Records:
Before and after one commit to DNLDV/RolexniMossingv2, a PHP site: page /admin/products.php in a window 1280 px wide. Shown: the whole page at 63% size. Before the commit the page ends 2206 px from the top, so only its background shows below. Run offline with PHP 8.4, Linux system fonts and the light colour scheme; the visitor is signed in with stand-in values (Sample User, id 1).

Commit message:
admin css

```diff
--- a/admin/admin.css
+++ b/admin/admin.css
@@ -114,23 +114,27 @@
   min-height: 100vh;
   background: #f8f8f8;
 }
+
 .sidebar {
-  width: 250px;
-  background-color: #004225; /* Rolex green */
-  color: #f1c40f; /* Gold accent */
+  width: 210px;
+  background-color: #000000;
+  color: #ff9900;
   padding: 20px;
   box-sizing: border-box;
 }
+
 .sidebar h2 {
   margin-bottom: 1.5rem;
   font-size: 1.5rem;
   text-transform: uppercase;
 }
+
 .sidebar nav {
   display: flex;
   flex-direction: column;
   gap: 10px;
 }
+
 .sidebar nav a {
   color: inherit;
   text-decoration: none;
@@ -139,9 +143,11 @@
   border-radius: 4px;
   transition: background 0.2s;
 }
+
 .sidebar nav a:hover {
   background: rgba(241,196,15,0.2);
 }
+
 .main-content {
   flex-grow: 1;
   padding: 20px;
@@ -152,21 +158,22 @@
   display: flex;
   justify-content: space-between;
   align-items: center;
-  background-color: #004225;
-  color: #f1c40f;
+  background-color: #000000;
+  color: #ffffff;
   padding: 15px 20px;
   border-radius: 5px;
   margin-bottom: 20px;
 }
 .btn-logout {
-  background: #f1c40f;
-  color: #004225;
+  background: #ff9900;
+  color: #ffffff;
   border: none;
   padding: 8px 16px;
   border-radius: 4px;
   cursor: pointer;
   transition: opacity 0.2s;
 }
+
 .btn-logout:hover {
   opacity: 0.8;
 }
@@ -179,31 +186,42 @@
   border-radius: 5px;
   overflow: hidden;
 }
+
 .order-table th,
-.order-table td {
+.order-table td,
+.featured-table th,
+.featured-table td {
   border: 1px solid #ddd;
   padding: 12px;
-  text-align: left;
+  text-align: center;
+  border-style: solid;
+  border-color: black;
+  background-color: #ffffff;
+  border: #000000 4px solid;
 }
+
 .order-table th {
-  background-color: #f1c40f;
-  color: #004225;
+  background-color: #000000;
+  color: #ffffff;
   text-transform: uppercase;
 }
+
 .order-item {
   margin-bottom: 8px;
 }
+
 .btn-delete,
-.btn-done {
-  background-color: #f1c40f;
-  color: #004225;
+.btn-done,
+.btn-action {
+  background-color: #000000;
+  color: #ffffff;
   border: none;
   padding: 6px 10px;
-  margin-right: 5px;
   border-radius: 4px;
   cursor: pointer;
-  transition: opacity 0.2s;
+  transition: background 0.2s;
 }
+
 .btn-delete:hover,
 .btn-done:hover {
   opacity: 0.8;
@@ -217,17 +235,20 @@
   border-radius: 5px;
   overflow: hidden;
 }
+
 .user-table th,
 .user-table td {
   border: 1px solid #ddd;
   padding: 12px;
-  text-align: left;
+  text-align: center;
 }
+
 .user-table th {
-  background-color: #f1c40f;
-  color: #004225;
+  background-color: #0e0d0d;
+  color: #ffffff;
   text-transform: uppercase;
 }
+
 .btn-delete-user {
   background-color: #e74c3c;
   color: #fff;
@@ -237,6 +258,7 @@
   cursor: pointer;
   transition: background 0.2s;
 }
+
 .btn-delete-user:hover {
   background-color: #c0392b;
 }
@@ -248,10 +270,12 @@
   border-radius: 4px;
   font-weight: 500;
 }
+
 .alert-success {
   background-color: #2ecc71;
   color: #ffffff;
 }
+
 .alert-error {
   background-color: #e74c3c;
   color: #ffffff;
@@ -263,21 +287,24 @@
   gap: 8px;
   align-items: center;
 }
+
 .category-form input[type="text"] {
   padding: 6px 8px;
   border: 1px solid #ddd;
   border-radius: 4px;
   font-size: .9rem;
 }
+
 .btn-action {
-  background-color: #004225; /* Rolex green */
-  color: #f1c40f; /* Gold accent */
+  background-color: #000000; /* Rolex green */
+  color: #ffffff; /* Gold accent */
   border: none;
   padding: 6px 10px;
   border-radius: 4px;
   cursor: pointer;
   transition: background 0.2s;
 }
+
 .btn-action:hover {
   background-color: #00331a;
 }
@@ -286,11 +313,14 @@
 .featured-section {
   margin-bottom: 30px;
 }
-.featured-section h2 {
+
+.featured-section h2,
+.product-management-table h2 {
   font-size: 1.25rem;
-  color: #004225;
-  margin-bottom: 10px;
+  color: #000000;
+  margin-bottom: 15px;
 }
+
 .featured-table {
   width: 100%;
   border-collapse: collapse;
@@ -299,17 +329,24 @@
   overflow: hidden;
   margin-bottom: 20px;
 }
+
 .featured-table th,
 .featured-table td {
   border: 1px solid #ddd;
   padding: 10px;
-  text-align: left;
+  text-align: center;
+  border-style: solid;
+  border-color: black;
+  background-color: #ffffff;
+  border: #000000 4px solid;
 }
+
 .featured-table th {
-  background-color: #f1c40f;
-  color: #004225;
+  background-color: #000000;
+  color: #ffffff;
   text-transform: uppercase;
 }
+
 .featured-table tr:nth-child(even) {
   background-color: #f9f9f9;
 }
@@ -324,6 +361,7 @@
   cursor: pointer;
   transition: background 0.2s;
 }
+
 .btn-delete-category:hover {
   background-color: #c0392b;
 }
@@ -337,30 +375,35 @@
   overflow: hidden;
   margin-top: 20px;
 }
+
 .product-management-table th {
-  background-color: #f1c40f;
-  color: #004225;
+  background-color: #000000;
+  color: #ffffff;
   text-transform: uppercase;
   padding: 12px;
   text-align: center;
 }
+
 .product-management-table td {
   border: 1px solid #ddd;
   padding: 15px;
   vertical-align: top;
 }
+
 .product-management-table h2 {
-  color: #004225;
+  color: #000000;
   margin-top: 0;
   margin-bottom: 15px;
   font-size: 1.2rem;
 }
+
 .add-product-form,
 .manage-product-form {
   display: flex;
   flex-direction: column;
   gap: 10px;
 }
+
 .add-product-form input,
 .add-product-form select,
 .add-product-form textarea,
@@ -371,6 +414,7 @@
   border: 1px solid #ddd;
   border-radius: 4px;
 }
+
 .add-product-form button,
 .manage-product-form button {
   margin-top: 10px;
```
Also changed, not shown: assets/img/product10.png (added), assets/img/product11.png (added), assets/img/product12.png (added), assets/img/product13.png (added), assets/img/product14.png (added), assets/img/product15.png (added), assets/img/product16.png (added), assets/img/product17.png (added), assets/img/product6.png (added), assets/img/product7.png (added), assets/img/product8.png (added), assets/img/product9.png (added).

---

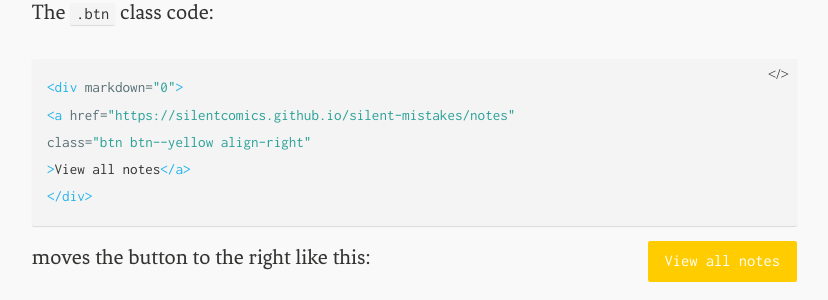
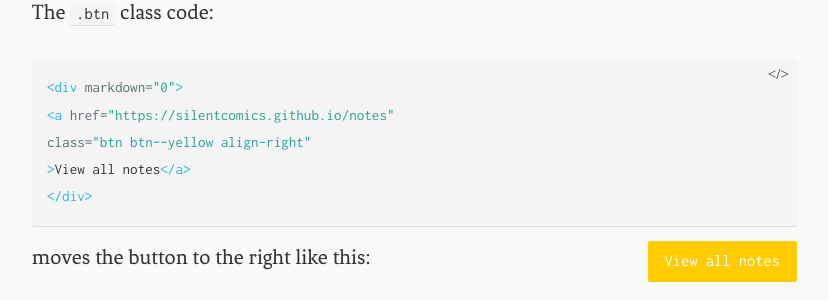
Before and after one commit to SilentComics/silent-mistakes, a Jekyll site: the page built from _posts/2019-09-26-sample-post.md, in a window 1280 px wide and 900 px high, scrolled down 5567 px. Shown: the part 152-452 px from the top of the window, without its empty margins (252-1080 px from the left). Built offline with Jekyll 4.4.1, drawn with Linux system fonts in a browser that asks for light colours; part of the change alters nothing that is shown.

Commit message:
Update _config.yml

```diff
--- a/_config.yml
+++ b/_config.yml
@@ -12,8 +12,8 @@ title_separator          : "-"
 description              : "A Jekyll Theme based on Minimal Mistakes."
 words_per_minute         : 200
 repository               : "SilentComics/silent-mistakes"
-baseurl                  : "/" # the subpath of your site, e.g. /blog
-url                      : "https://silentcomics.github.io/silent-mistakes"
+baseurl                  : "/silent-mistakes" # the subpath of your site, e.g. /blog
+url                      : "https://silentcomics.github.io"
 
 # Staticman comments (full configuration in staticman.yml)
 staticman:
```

Exercise objective: Go through the listing above, count the lines that contain "featured", and state that number alone.

Solution: 10